In the Theosophical view it is frequently applied to the initiation into the occult path which marks the acceptance as a member of the Brotherhood of Adepts.


H. P. Blavatsky defined it as follows:

Initiation. From the same root as the Latin initia, which means the basic or first principles of any Science. The practice of initiation or admission into the sacred Mysteries, taught by the Hierophants and learned priests of the Temples, is one of the most ancient customs. This was practised in every old national religion. In Europe it was abolished with the fall of the last pagan temple. There exists at present but one kind of initiation known to the public, namely that into the Masonic rites. Masonry, however, has no more secrets to give out or conceal. In the palmy days of old, the Mysteries, according to the greatest Greek and Roman philosophers, were the most sacred of all solemnities as well as the most beneficent, and greatly promoted virtue. The Mysteries represented the passage from mortal life into finite death, and the experiences of the disembodied Spirit and Soul in the world of subjectivity. In our own day, as the secret is lost, the candidate passes through sundry meaningless ceremonies and is initiated into the solar allegory of Hiram Abiff, the “Widow’s Son”.[1]

Notes
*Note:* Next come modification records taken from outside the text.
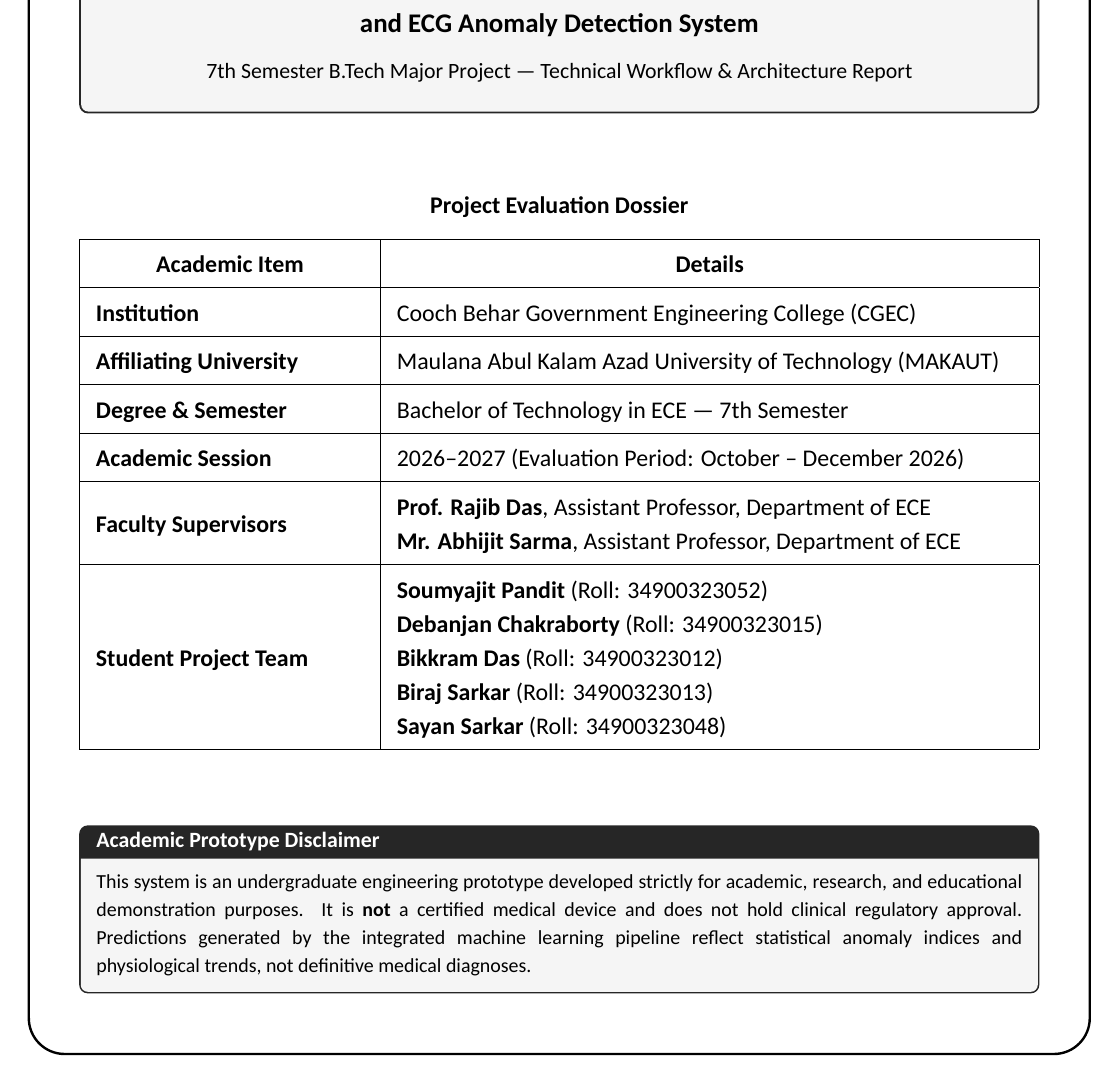
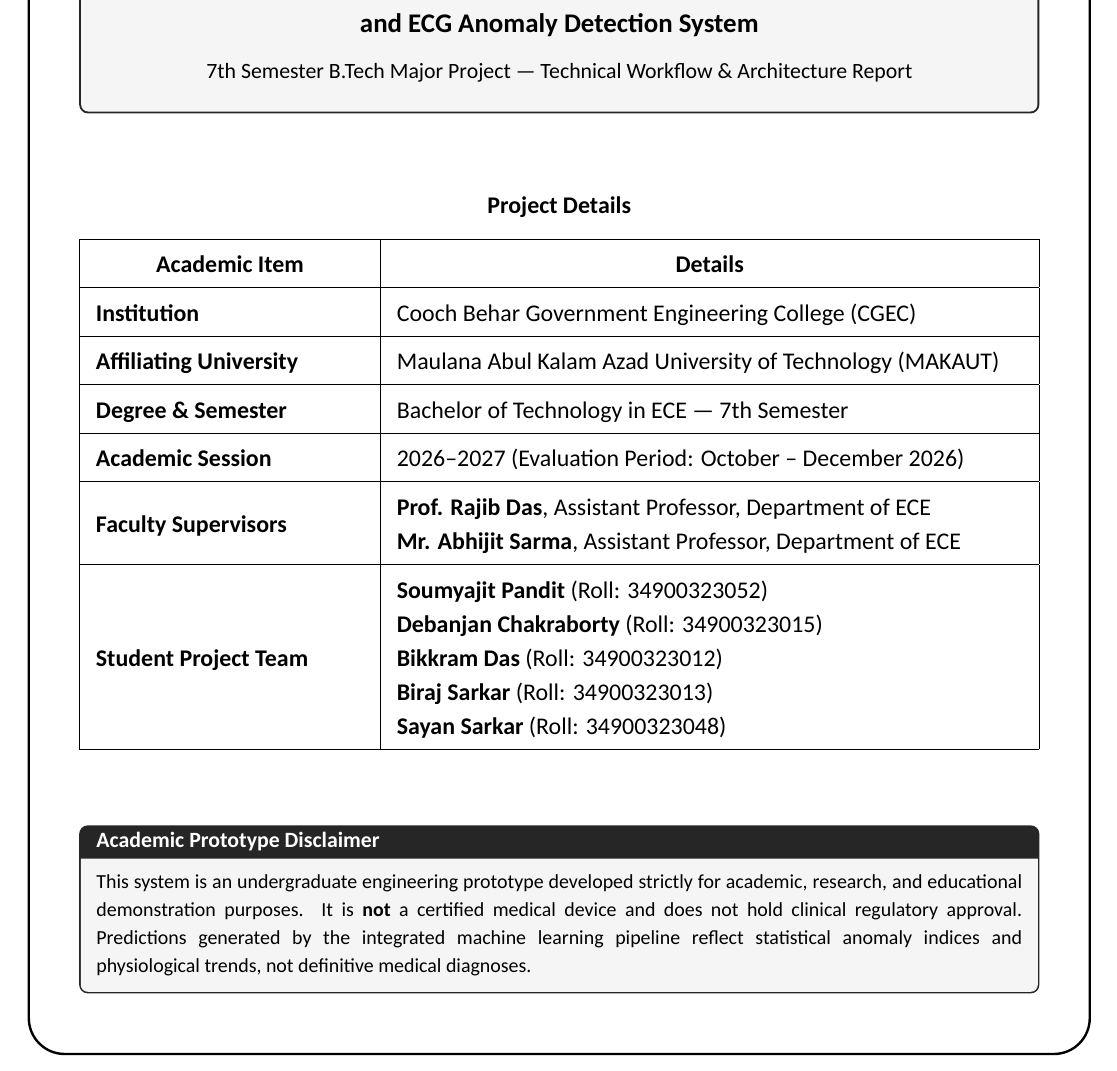
Before and after one commit to Biraj2004/IOT-Health-Monitoring, a LaTeX document (report/7th SEM/SmartHealth_IoT_Workflow_Report.tex): part of page 1 of 15, cut so that both start at the same text. Compiled offline with XeLaTeX; a missing font is replaced by an installed copy or a similar font.

Commit message:
docs(report): update cover table title to Project Details

```diff
--- a/report/7th SEM/SmartHealth_IoT_Workflow_Report.tex
+++ b/report/7th SEM/SmartHealth_IoT_Workflow_Report.tex
@@ -173,7 +173,7 @@
 
 \vfill
 \begin{center}
-    {\textbf{Project Evaluation Dossier}\par}
+    {\textbf{Project Details}\par}
     \vspace{0.2cm}
     \setlength{\tabcolsep}{8pt}
     \renewcommand{\arraystretch}{1.4}
```
Also changed, not shown: report/7th SEM/SmartHealth_IoT_Workflow_Report.pdf, report/7th SEM/Workflow_Report.pdf, 1 other file.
  1. Helena Petrovna Blavatsky, Theosophical Glossary (Krotona, CA: Theosophical Publishing House, 1973), 156.